By Student Fellows Brett Fedderson and Joan Lavaki

During our session at the Adams Center, we presented to faculty the idea of caring for students through course structure. Sometimes as students, we experience structural course elements that are unhelpful to both our academic success and personal wellness. Although these course elements are not designed or intended to be harmful, they can add unnecessary stress and difficulty to being a student. The purpose of our session was not to condemn or accuse faculty of not utilizing course structure well; we simply wanted to start an ongoing dialogue concerning the ways in which the structure of a course might actually support and promote student well-being, both in academic success and personal wellness. We asked the following questions to prompt initial thought on the topic and identify elements of a course’s structure that we discuss:

  • In what ways does the structure of a course help or hurt students?
  • What structural elements help students in your view? What elements hurt?
  • Can the structural elements of a course that are unhelpful to students be changed?

Then, for the majority of our session we discussed the following three structural elements which we have oftentimes found to be most unhelpful, but which also have great potential to help students.

Late Work Policies: A student is less likely to complete an assignment after it is due if a professor assigns automatic zeroes or has harsh late penalties for big assignments. Students may feel pressured to prioritize completing assignments solely to receive good grades and pass the class rather than to produce quality work and truly learn the material.

Attendance Policies: Certain courses at ACU only allow excused absences for university-approved events. If a student is considering taking a mental health day or is sick, this policy can be detrimental to them as they may feel pressured to choose between their well-being or showing up for class. It can also be challenging for students when professors resist sharing course material outside of class time. If, when a student has to miss class for a family emergency, for a mental health/sick day, or for work obligations, the professor refuses to share materials outside of class, a student potentially loses the opportunity to learn that material. 

Weekends and Breaks: Having the proper amount of rest is an incredibly important part of maintaining a healthy lifestyle, and both students and professors can often neglect this basic need. Classes that require students to work over the weekend in order to receive an above-average grade, classes that have major assignments or exams on the first day after a break or on Monday morning, and classes that have assignments due on Saturday, Sunday, or Monday morning can interrupt important rhythms of sabbath and rest for both faculty and students.

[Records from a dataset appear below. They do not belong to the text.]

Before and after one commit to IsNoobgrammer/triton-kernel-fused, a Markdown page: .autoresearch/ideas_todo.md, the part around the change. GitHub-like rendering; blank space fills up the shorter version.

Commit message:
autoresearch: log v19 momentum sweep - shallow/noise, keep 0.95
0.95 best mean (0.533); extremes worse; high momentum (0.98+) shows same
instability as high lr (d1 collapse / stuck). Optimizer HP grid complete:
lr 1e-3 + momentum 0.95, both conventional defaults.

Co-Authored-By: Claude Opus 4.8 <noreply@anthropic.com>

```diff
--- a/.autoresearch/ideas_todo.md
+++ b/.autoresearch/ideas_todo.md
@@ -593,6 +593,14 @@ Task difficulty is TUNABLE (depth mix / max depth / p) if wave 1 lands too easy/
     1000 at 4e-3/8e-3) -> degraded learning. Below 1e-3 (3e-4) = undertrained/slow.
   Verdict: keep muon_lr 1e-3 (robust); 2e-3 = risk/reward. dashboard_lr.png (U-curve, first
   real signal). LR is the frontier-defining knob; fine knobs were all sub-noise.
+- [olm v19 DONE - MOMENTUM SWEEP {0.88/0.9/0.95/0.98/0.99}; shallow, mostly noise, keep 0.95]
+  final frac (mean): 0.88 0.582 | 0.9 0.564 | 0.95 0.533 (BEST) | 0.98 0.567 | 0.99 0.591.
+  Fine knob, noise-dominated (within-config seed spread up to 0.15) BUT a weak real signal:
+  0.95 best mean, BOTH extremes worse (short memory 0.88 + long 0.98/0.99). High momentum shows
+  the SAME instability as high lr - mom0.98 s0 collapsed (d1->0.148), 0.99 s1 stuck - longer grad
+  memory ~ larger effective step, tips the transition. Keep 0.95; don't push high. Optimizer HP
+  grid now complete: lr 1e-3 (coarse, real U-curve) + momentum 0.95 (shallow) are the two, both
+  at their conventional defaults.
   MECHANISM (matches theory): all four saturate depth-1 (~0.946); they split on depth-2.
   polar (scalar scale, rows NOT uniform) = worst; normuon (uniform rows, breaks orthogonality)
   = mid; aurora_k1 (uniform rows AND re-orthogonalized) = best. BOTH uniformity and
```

Finally, we humbly proposed suggestions for remedying some of these structural difficulties.

  • Tokens to be used for assignment extensions, personal days, dropped quizzes, remediation points, etc. Even if a student does not use all the provided tokens in a given semester, some unhealthy stress can be relieved just by knowing that tokens are available to be used.
  • Due dates set on Wednesday, Thursday, and Friday of each week help students have Sabbath over the weekend, giving the option to work ahead over the weekend if a student so chooses. 
  • Exams that are not scheduled for the first couple days after an academic break help students actually rest over the break without feeling an obligation to study or do homework during times of intended rest.
  • Extra credit opportunities offered once or twice throughout the semester can help cater to students who learn in non-traditional ways and can help ease some stress about poor grades or missing assignments during a particularly hectic or demanding season.
  • Student resources that are worked into the structure of a course, such as tutoring or interaction with different campus offices that aid in student success, can be a huge benefit to students who are struggling or who are unaware of the resources available to them.
  • Being flexible with class materials can be helpful for students who struggle with understanding and retaining the information given in class the first time it is presented to them. Posting presentation slides, lecture notes, and handouts from each class session onto Canvas can be a great study tool for students.
  • Awareness and consideration of the university schedule (e.g., Homecoming or Sing Song) and its demand on students should be a key factor in scheduling due dates, major assignments, and exams.
  • Knowing your students is important for student success. Including time for genuine connection and conversation in your course gives students the opportunity to truly get to know you and be known by you. As a result, students are more likely to be engaged in their learning, to feel comfortable reaching out for help or support, and to care more about succeeding in your class.